The new mudguards have lower ‘tails’ and more of the rear wheel is covered, providing better protection for the rider in the wet. The wheels are shod with new-style lower-profile tyres with an Aramid belt and a 4mm internal puncture protection layer.
The new bike has a signature new “sound” because of the new wheels and the slimmer tyres. Saddle adjustment is now much simpler with a new one-handed seat clamp.
Pashley was founded in 1926 by William ‘Rath’ Pashley. The company’s factory is in Stratford-upon-Avon, Warwickshire, Shakespeare’s birthplace. The firm employs 53 people. While the new frame is currentnly shipped in from Asia, Bell said Pashley will be evaluating whether the alloy frame can be made in the UK at point point in the future. Pashley currently hand-builds a large range of cycles, including traditional bicycles and tricycles for the consumer market as well as workbikes.
The firm makes 10,000 bikes a year.

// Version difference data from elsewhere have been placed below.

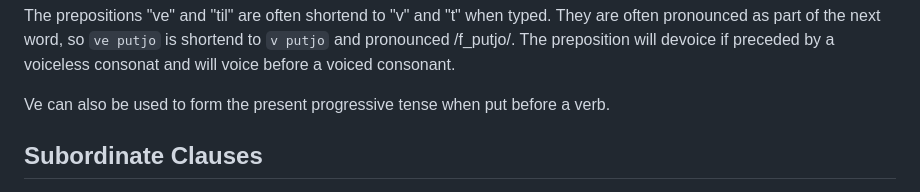
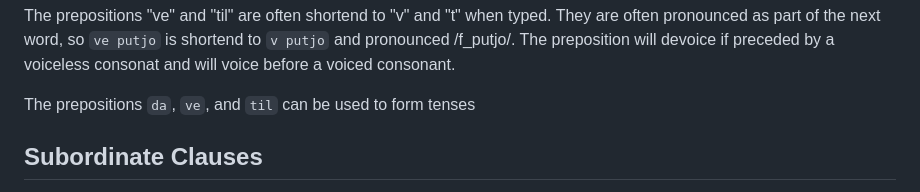
Before and after one commit to almostahexagon2/lri, a Markdown page: grammer.md, the part around the change. Drawn GitHub-style.

```diff
--- a/grammer.md
+++ b/grammer.md
@@ -99,7 +99,7 @@ LRI prepositional phrases go after the noun the relate to.
 
 The prepositions "ve" and "til" are often shortend to "v" and "t" when typed. They are often pronounced as part of the next word, so `ve putjo` is shortend to `v putjo` and pronounced /f_putjo/.  The preposition will devoice if preceded by a voiceless consonat and will voice before a voiced consonant.
 
-Ve can also be used to form the present progressive tense when put before a verb.
+The prepositions `da`, `ve`, and `til` can be used to form tenses
 
 Subordinate Clauses
 ---
```
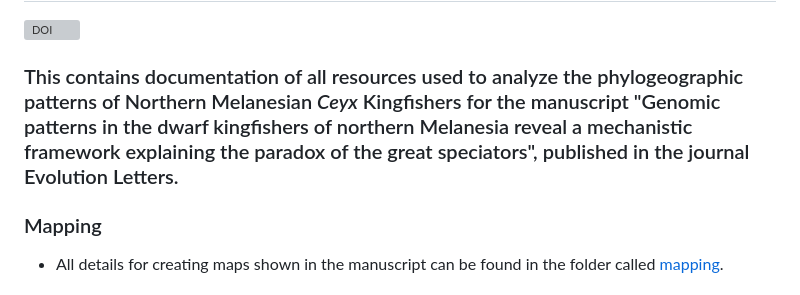
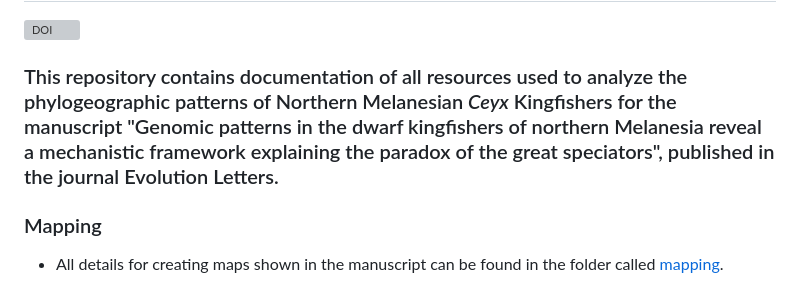
Before and after one commit to DevonDeRaad/nmel.ceyx, a Markdown page: readme.md, the part around the change. Drawn GitHub-style; grey boxes are pictures that could not be loaded.

```diff
--- a/readme.md
+++ b/readme.md
@@ -2,7 +2,7 @@
 
 [![DOI](https://zenodo.org/badge/724345112.svg)](https://zenodo.org/doi/10.5281/zenodo.12534730)
 
-### This contains documentation of all resources used to analyze the phylogeographic patterns of Northern Melanesian *Ceyx* Kingfishers for the manuscript "Genomic patterns in the dwarf kingfishers of northern Melanesia reveal a mechanistic framework explaining the paradox of the great speciators", published in the journal Evolution Letters.
+### This repository contains documentation of all resources used to analyze the phylogeographic patterns of Northern Melanesian *Ceyx* Kingfishers for the manuscript "Genomic patterns in the dwarf kingfishers of northern Melanesia reveal a mechanistic framework explaining the paradox of the great speciators", published in the journal Evolution Letters.
 
 ### Mapping
 *    All details for creating maps shown in the manuscript can be found in the folder called [mapping](https://github.com/DevonDeRaad/nmel.ceyx/tree/main/mapping).
```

Its welders are capable of fabricating aluminium frames, but the firm would have to invest in T46 frame welding facilities, a rareity in the UK.